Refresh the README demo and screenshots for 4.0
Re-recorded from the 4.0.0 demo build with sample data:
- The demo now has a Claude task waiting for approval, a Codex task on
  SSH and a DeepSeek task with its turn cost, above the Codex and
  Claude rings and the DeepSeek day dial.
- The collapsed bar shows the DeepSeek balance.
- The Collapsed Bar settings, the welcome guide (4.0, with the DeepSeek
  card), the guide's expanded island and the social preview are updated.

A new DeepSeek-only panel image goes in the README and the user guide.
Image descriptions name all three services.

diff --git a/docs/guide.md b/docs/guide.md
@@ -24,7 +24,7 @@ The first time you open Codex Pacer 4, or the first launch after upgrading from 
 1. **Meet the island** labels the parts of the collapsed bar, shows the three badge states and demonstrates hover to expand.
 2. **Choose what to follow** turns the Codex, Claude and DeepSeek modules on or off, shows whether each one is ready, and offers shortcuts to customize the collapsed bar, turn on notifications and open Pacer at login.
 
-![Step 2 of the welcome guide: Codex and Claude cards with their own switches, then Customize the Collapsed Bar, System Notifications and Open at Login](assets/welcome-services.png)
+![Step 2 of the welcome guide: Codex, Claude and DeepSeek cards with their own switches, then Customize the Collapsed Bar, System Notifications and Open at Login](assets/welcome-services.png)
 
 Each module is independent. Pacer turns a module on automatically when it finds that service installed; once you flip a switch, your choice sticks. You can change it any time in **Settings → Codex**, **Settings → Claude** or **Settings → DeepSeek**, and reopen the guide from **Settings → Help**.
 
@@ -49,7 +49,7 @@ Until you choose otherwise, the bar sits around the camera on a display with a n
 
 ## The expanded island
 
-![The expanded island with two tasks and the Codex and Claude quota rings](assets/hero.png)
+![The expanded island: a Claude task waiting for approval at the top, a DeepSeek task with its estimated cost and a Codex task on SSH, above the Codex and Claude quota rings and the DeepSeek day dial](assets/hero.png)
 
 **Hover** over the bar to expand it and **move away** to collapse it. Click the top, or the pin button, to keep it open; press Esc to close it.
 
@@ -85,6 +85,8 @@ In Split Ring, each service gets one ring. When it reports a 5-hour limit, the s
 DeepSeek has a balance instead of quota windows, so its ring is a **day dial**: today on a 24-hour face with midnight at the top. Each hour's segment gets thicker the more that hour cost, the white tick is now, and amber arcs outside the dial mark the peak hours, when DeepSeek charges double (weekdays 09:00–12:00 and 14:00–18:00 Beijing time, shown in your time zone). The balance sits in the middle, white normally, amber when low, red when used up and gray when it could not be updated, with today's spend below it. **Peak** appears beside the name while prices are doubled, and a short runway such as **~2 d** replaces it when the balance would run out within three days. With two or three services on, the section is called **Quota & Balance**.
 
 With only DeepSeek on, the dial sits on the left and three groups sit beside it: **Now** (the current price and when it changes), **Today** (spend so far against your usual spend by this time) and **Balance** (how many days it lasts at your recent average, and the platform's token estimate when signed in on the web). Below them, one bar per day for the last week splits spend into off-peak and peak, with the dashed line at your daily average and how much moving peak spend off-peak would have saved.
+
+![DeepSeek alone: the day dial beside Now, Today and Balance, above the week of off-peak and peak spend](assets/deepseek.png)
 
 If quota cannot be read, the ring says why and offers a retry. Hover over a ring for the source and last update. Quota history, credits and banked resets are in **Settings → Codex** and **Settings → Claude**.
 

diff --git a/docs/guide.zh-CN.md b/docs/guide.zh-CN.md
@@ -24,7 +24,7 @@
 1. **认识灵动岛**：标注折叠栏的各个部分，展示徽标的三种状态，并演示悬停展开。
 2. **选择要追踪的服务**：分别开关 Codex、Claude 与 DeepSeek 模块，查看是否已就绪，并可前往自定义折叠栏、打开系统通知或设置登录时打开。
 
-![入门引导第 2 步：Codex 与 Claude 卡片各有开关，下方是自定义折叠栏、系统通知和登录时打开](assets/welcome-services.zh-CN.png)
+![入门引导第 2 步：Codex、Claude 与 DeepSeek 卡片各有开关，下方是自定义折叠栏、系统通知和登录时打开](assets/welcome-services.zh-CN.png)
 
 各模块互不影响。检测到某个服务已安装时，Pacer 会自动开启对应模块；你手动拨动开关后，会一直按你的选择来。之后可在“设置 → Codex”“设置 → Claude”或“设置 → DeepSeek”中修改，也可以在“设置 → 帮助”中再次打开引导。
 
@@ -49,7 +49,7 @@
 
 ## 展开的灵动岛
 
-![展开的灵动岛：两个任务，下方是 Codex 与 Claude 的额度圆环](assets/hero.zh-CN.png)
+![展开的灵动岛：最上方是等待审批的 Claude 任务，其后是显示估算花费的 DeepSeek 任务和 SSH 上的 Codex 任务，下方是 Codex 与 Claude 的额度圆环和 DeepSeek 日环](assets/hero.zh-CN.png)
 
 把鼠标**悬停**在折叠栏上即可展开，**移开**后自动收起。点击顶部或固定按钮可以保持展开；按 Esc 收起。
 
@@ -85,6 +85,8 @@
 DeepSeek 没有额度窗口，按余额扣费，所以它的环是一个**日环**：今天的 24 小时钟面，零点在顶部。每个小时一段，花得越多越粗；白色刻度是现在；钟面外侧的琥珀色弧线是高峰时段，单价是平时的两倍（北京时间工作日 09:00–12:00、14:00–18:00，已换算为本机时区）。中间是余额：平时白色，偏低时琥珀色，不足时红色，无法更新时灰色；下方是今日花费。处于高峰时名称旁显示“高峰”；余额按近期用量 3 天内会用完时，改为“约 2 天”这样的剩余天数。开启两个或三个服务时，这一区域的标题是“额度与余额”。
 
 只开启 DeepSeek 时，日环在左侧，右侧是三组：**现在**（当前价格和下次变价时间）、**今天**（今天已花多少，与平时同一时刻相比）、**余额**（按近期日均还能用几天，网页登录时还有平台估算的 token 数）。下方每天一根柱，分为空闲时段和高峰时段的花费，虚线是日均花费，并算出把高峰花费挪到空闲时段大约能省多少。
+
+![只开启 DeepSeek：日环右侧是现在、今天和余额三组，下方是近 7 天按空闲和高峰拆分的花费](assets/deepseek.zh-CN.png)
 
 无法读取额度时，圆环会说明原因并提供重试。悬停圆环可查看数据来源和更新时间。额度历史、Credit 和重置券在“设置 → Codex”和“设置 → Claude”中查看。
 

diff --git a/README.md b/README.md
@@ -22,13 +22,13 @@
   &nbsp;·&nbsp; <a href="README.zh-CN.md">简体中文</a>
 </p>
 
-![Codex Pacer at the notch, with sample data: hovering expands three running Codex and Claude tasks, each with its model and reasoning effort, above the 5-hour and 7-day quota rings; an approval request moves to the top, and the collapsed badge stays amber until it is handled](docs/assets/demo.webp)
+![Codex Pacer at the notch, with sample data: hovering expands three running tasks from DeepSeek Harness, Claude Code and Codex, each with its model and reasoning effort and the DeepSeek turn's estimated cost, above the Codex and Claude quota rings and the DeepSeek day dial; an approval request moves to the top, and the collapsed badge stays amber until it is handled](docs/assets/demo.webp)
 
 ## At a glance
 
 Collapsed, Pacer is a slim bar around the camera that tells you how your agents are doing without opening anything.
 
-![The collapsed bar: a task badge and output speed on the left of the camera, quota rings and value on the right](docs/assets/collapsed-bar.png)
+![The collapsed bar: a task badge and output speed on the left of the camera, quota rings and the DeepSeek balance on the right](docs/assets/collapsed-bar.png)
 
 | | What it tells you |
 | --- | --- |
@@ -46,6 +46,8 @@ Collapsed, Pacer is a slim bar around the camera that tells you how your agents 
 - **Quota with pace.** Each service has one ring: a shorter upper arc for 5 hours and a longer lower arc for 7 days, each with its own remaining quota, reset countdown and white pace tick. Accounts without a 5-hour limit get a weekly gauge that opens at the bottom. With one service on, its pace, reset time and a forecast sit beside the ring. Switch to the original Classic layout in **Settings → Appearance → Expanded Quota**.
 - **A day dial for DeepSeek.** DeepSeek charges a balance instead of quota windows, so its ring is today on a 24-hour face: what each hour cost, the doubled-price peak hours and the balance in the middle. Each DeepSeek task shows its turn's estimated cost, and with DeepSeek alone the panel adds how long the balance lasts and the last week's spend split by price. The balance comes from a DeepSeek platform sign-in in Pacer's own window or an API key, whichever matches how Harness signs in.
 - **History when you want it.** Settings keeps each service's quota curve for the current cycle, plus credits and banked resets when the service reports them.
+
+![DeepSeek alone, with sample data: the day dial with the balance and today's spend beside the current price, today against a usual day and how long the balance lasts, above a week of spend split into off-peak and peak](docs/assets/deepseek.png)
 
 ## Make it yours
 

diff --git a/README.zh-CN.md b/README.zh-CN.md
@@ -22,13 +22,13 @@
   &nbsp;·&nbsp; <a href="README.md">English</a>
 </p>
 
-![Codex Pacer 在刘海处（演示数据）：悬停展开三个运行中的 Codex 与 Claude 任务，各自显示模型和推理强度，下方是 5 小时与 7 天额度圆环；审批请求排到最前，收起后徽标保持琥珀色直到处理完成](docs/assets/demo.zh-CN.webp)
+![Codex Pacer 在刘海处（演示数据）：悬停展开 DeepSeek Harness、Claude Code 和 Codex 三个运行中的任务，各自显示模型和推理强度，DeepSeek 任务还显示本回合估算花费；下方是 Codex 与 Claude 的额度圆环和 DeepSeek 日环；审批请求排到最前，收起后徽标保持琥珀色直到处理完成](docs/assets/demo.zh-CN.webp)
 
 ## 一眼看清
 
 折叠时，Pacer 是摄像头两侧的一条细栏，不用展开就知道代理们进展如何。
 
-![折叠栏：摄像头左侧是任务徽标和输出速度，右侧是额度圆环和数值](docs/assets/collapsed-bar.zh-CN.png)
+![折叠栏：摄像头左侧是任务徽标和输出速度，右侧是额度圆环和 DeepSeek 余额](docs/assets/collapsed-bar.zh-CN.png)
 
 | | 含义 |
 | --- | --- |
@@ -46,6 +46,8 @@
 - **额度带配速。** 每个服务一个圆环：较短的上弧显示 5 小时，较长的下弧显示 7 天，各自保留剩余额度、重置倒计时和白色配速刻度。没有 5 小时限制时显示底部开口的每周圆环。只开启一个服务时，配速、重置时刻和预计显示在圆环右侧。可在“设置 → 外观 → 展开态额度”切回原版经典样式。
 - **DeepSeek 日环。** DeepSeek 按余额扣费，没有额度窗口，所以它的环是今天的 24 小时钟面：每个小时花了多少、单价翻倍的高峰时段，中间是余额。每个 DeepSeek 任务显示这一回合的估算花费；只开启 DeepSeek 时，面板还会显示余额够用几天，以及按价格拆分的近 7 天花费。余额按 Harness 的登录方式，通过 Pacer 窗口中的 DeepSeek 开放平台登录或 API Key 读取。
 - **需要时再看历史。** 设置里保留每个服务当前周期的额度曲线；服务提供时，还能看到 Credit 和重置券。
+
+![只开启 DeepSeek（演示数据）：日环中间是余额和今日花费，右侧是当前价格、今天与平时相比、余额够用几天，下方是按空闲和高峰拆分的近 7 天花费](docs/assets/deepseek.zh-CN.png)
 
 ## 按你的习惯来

_Task instructions_
Would you please write out, exactly and with no other lines, the stretch of the listing above from the line containing "-![The collapsed bar: a" through the line containing "-46,6 +46,8 @@ Collapsed, Pacer"?

_Written solution_
-![The collapsed bar: a task badge and output speed on the left of the camera, quota rings and value on the right](docs/assets/collapsed-bar.png)
+![The collapsed bar: a task badge and output speed on the left of the camera, quota rings and the DeepSeek balance on the right](docs/assets/collapsed-bar.png)
 
 | | What it tells you |
 | --- | --- |
@@ -46,6 +46,8 @@ Collapsed, Pacer is a slim bar around the camera that tells you how your agents 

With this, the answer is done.